Generation Y, also known as millennial are born between 1981 and 2000. They are already transforming the workplace.
Hannah Seligson, herself a Generation Y, just released her new book called “Mission: Adulthood: How the 20-Somethings of Today Are Transforming Work, Love, and Life.” She followed over the years 7 Generation Y. She says they can’t be ignored. Generation Y, at 77 million, is the largest generation since the Baby Boomers. Also, they are everywhere. To some extent, as digital natives, they are foreign creatures, who work, date, and, socialize differently.
Most members of Generation Y prefer to work for smaller firms that offer more flexibility and the chance to do social networking at work without strict corporate guidelines. Recent studies have shown that the highest concentration of Generation Y workers (47%) work for companies with fewer than 100 employees, followed by medium-sized companies with between 100 and 1,500 employees (30%).
There are many misconceptions in regards to Generation Y. I won’t get into these here. I suggest you read Hannah’s new book. However, I will point common generational behaviours when looking for a job:
- Looking for work that allows them to feel they are contributors for a bigger cause.
- Looking for life-balance not from the perspective of balancing work with life but from doing their work from a location of their choosing. (As long as the work gets done).
- Failing to clean up their social media profile.
- Looking for being employed and being their own boss at the same time.
- Doing poor follow-up on job interview.
- Failing to show generational deference.
- Relying too heavily on networking to find a job.

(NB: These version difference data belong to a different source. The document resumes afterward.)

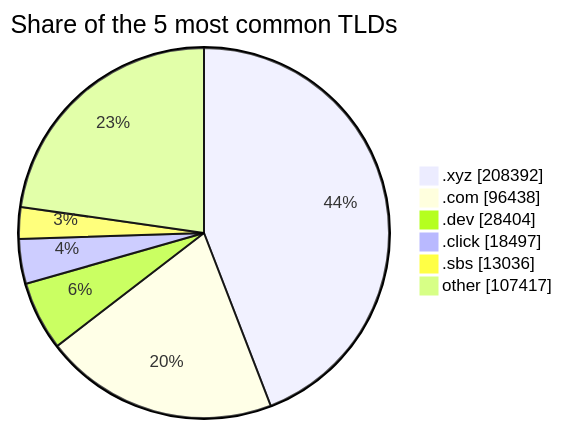
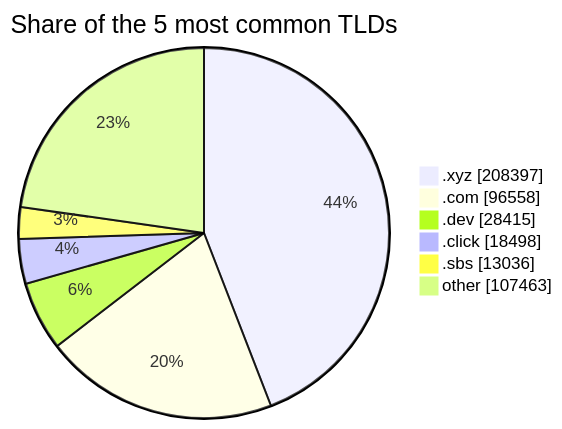
The second of 2 diagrams in README.md (DNSBunker/CTI), drawn with Mermaid before and after one commit. The commit also changed other lines of this file and 3 other files, not shown here.

````diff
--- a/README.md
+++ b/README.md
@@ -72,9 +72,9 @@
 ```mermaid
 pie showData title Share of the 5 most common TLDs
-    ".xyz" : 208392
-    ".com" : 96438
-    ".dev" : 28404
-    ".click" : 18497
+    ".xyz" : 208397
+    ".com" : 96558
+    ".dev" : 28415
+    ".click" : 18498
     ".sbs" : 13036
-    "other" : 107417
+    "other" : 107463
 ```
````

Of course, there is room for interpretation whenever something new comes up. At the end, every generation has its load of challenges. What Generation Y is facing for certain is the cleaning up of the environmental mess made by the generations preceding them.